■ **Records for this task**

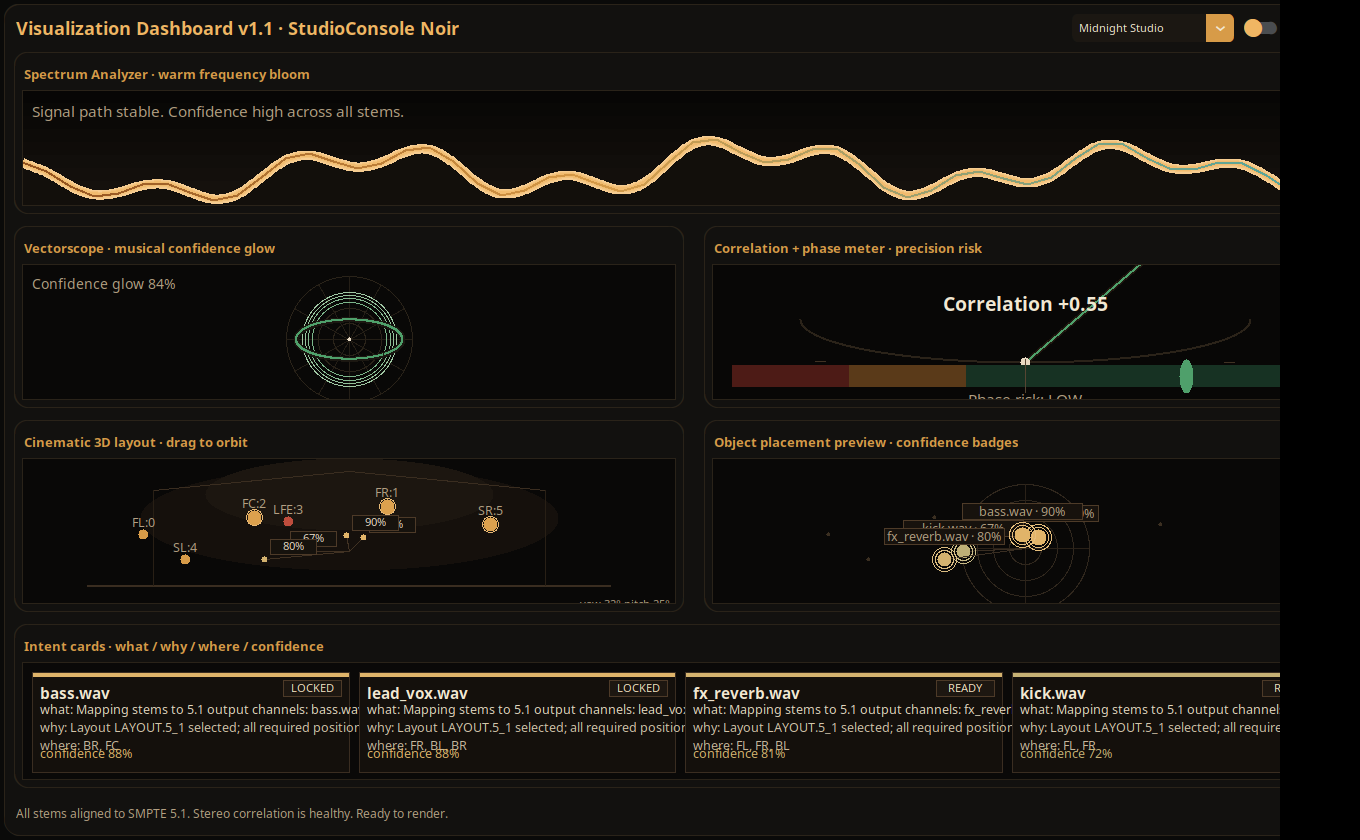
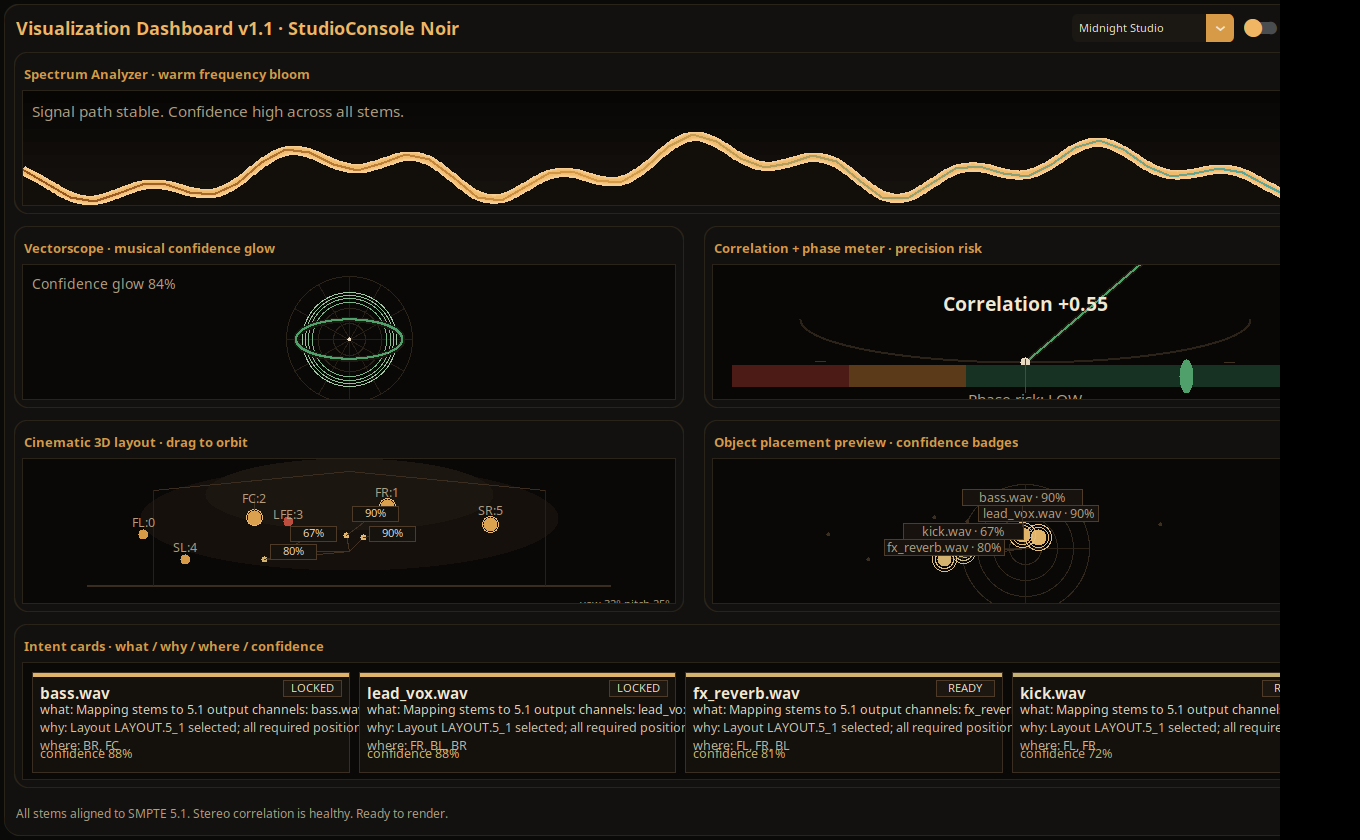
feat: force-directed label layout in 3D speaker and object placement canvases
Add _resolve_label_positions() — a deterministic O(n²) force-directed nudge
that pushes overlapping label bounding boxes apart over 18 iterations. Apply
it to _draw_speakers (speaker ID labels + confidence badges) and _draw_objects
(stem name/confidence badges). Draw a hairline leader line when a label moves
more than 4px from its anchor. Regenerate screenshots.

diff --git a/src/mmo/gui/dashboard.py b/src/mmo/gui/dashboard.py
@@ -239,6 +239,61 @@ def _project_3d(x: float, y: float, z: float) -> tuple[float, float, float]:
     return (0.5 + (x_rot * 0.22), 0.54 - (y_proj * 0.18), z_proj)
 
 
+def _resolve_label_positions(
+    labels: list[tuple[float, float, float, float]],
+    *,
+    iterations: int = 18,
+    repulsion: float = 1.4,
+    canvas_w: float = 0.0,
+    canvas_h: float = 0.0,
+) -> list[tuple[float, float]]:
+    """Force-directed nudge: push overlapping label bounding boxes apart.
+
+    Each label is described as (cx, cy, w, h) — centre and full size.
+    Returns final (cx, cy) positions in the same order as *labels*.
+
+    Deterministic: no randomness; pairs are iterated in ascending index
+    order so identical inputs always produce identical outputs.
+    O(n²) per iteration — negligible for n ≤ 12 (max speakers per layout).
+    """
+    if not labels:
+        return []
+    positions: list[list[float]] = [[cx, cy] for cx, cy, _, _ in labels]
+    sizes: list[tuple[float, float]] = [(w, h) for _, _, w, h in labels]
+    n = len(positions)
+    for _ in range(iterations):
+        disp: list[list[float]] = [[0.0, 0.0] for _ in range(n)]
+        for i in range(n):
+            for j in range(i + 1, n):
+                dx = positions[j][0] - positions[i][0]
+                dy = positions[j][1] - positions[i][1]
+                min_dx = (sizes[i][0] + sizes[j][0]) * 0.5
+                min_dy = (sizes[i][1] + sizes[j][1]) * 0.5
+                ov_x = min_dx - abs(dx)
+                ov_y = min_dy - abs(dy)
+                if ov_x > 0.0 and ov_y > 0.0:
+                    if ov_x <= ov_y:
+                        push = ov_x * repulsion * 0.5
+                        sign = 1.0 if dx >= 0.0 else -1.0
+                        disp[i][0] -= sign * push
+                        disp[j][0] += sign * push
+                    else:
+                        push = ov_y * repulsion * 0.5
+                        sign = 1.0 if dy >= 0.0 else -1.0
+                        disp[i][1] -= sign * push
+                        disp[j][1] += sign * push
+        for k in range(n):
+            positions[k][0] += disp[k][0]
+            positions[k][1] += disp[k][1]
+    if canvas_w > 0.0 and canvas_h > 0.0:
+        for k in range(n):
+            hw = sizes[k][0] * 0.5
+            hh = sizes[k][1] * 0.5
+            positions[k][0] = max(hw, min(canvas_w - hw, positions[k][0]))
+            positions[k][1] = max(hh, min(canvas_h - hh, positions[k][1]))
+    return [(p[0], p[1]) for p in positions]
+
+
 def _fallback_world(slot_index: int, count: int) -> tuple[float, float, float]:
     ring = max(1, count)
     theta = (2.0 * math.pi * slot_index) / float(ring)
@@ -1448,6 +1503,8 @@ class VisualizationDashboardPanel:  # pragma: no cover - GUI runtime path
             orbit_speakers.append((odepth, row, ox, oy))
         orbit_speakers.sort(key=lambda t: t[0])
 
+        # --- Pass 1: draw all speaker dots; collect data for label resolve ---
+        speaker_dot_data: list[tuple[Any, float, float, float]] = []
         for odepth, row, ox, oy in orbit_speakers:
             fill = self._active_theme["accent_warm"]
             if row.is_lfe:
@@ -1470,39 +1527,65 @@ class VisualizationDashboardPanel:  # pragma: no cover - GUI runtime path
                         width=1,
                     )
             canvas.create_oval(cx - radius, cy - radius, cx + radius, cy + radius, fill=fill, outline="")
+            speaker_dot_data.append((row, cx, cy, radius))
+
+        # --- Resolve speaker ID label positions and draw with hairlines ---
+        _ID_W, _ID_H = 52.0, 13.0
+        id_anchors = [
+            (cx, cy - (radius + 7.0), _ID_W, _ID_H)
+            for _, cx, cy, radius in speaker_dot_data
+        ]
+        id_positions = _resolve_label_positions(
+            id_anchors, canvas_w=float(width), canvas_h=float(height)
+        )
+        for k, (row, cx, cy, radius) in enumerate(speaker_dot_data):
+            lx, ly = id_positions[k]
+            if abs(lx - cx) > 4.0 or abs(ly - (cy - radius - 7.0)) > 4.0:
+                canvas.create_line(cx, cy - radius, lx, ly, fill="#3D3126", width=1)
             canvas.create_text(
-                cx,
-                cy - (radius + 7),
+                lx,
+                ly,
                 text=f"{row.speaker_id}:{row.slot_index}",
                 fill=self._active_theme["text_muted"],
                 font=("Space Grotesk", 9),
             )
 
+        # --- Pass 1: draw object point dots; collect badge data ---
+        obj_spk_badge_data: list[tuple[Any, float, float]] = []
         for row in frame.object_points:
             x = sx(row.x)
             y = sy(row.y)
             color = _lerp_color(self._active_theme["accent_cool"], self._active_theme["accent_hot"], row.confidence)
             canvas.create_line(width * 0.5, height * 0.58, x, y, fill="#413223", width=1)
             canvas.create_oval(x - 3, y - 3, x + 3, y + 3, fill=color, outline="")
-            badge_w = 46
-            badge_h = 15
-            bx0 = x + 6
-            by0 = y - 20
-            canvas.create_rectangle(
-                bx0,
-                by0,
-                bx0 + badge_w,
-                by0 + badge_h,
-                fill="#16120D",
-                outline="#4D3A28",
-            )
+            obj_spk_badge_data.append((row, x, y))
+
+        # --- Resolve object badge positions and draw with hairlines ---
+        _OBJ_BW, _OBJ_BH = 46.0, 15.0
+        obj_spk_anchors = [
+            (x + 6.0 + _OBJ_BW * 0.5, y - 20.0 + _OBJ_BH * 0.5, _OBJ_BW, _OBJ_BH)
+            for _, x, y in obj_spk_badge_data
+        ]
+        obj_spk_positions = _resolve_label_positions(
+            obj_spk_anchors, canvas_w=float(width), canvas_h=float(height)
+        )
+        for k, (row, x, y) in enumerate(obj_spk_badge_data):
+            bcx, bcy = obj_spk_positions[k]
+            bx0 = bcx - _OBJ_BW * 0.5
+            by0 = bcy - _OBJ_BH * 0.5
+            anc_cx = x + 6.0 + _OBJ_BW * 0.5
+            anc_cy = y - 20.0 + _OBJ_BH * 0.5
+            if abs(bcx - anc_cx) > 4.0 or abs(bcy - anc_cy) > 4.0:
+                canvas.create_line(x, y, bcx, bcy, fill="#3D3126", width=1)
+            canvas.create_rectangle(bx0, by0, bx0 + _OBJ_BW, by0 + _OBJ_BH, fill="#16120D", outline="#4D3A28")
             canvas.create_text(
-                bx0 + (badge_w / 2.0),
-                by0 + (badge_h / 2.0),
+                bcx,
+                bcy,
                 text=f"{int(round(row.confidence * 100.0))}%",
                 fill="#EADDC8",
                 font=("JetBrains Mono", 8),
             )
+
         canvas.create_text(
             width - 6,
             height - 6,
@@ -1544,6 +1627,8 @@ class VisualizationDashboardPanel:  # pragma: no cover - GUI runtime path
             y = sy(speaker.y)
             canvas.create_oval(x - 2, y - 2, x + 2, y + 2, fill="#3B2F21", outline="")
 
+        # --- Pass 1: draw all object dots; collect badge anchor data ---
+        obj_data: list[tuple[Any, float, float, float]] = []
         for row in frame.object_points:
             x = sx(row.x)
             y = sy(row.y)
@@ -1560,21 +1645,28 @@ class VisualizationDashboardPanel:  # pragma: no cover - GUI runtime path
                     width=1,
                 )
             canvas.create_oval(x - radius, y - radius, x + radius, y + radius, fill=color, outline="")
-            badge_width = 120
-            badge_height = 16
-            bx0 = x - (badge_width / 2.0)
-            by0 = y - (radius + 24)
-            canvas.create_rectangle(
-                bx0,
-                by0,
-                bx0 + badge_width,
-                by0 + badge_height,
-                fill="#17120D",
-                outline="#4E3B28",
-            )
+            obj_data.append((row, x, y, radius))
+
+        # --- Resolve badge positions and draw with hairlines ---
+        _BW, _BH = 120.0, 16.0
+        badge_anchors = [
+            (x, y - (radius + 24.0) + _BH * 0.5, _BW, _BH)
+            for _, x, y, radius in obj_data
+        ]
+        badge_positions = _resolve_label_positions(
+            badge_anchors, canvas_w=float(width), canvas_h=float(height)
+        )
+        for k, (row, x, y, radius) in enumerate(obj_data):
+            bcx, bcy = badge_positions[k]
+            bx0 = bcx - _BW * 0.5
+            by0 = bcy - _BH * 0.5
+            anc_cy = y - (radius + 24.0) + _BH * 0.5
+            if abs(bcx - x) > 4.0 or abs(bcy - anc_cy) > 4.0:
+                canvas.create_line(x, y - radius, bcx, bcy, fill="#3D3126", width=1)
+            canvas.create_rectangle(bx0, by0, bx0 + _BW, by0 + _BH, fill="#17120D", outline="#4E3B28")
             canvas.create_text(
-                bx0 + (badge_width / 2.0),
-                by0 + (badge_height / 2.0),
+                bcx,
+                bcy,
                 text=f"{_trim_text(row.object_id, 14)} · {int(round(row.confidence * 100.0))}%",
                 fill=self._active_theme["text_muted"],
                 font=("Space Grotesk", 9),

■ **Exercise requirements**
Every line above in which the word "append" is present must be copied into the answer.

■ **Written answer**
             orbit_speakers.append((odepth, row, ox, oy))
+            speaker_dot_data.append((row, cx, cy, radius))
+            obj_spk_badge_data.append((row, x, y))
+            obj_data.append((row, x, y, radius))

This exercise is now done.